Dataset items:

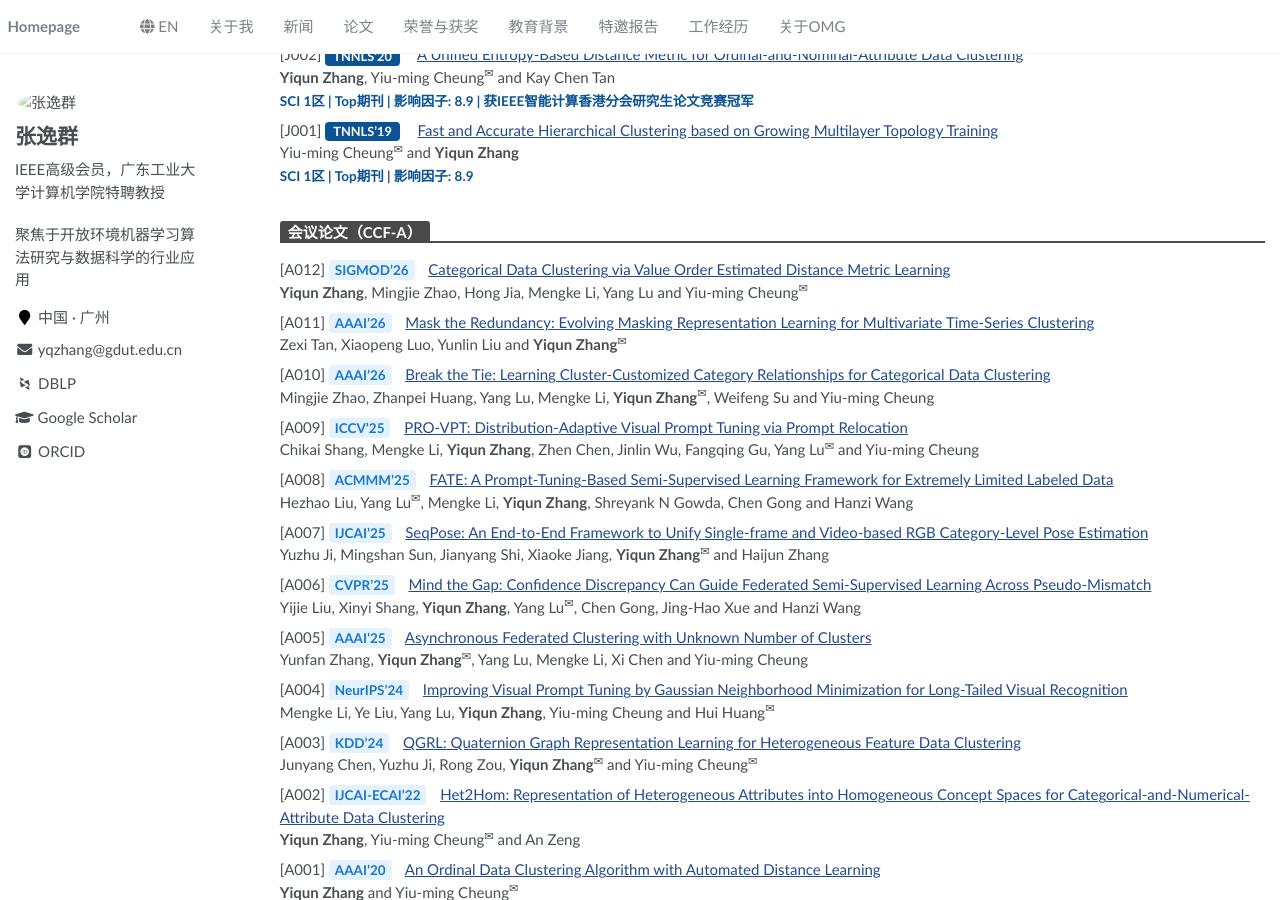
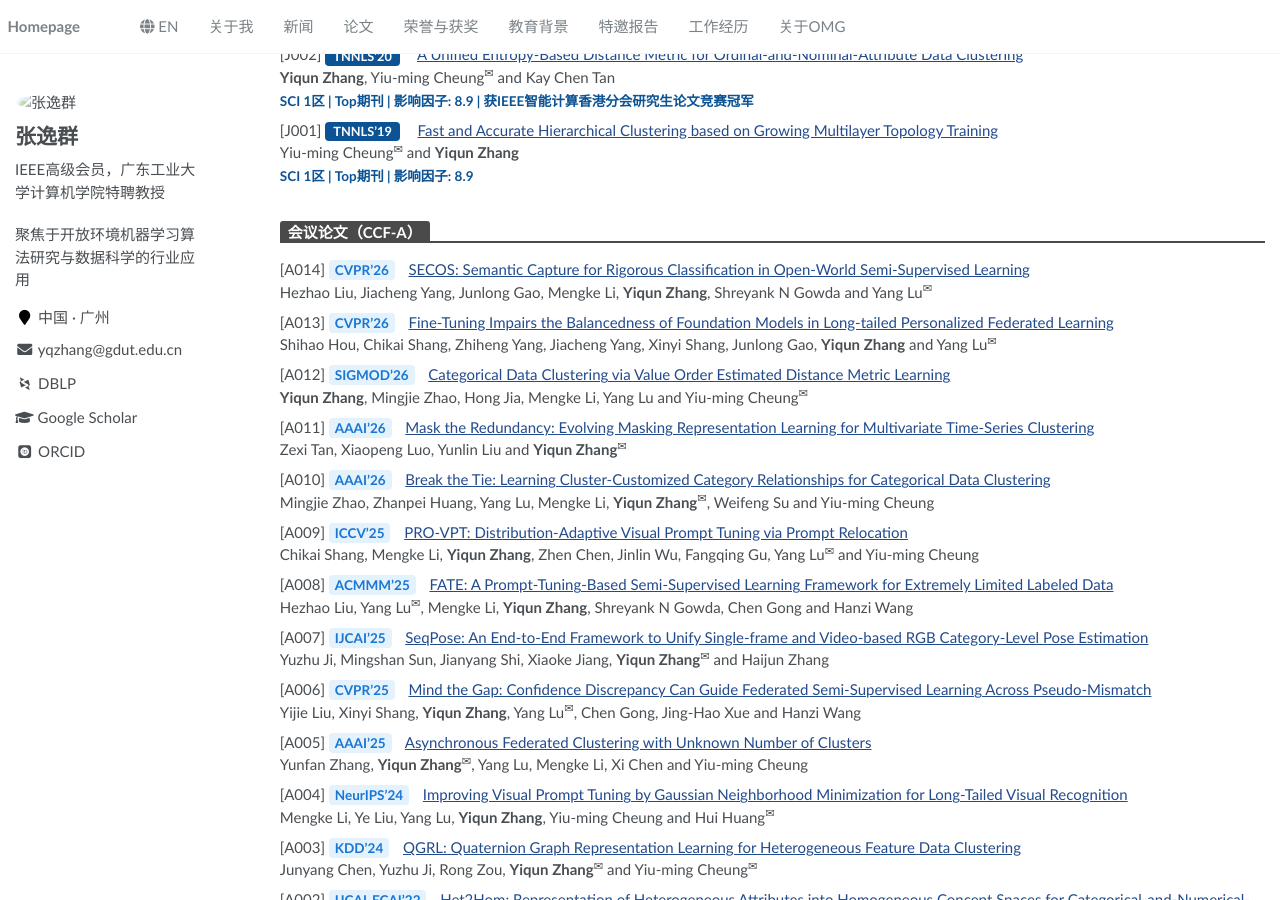
Before and after one commit to yqzhang-Zz/zh-publications, a Jekyll site: the page built from _pages/about.md, in a window 1280 px wide and 900 px high, scrolled down 1925 px. Built offline with Jekyll 4.4.1, drawn with Linux system fonts in a browser that asks for light colours; some web fonts are replaced.

Commit message:
Update about.md

```diff
--- a/_pages/about.md
+++ b/_pages/about.md
@@ -177,6 +177,16 @@ Yiu-ming Cheung<sup>&#x2709;</sup> and **Yiqun Zhang**<br>
   <h3 style="background-color: #4a4a4a; color: #ffffff; padding: 2px 8px; margin: 0; font-size: 1em; font-weight: 600; border-radius: 3px 3px 0 0; line-height: 1.2;">会议论文（CCF-A）</h3>
   <div style="flex-grow: 1; height: 2px; background-color: #4a4a4a;"></div>
 </div>
+
+[A014] <span style="background-color: #e3f2fd; color: #1976d2; padding: 2px 6px; border-radius: 4px; font-weight: bold; font-size: 0.9em; margin-right: 6px;">
+CVPR'26</span>
+[SECOS: Semantic Capture for Rigorous Classification in Open-World Semi-Supervised Learning](#)<br>
+Hezhao Liu, Jiacheng Yang, Junlong Gao, Mengke Li, **Yiqun Zhang**, Shreyank N Gowda and Yang Lu<sup>&#x2709;</sup>
+
+[A013] <span style="background-color: #e3f2fd; color: #1976d2; padding: 2px 6px; border-radius: 4px; font-weight: bold; font-size: 0.9em; margin-right: 6px;">
+CVPR'26</span>
+[Fine-Tuning Impairs the Balancedness of Foundation Models in Long-tailed Personalized Federated Learning](#)<br>
+Shihao Hou, Chikai Shang, Zhiheng Yang, Jiacheng Yang, Xinyi Shang, Junlong Gao, **Yiqun Zhang** and Yang Lu<sup>&#x2709;</sup>
 
 [A012] <span style="background-color: #e3f2fd; color: #1976d2; padding: 2px 6px; border-radius: 4px; font-weight: bold; font-size: 0.9em; margin-right: 6px;">
 SIGMOD'26</span>
```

- _What to produce_: Your copy should match the records above word for word, but without images.

- _Response below_:
Before and after one commit to yqzhang-Zz/zh-publications, a Jekyll site: the page built from _pages/about.md, in a window 1280 px wide and 900 px high, scrolled down 1925 px. Built offline with Jekyll 4.4.1, drawn with Linux system fonts in a browser that asks for light colours; some web fonts are replaced.

Commit message:
Update about.md

```diff
--- a/_pages/about.md
+++ b/_pages/about.md
@@ -177,6 +177,16 @@ Yiu-ming Cheung<sup>&#x2709;</sup> and **Yiqun Zhang**<br>
   <h3 style="background-color: #4a4a4a; color: #ffffff; padding: 2px 8px; margin: 0; font-size: 1em; font-weight: 600; border-radius: 3px 3px 0 0; line-height: 1.2;">会议论文（CCF-A）</h3>
   <div style="flex-grow: 1; height: 2px; background-color: #4a4a4a;"></div>
 </div>
+
+[A014] <span style="background-color: #e3f2fd; color: #1976d2; padding: 2px 6px; border-radius: 4px; font-weight: bold; font-size: 0.9em; margin-right: 6px;">
+CVPR'26</span>
+[SECOS: Semantic Capture for Rigorous Classification in Open-World Semi-Supervised Learning](#)<br>
+Hezhao Liu, Jiacheng Yang, Junlong Gao, Mengke Li, **Yiqun Zhang**, Shreyank N Gowda and Yang Lu<sup>&#x2709;</sup>
+
+[A013] <span style="background-color: #e3f2fd; color: #1976d2; padding: 2px 6px; border-radius: 4px; font-weight: bold; font-size: 0.9em; margin-right: 6px;">
+CVPR'26</span>
+[Fine-Tuning Impairs the Balancedness of Foundation Models in Long-tailed Personalized Federated Learning](#)<br>
+Shihao Hou, Chikai Shang, Zhiheng Yang, Jiacheng Yang, Xinyi Shang, Junlong Gao, **Yiqun Zhang** and Yang Lu<sup>&#x2709;</sup>
 
 [A012] <span style="background-color: #e3f2fd; color: #1976d2; padding: 2px 6px; border-radius: 4px; font-weight: bold; font-size: 0.9em; margin-right: 6px;">
 SIGMOD'26</span>
```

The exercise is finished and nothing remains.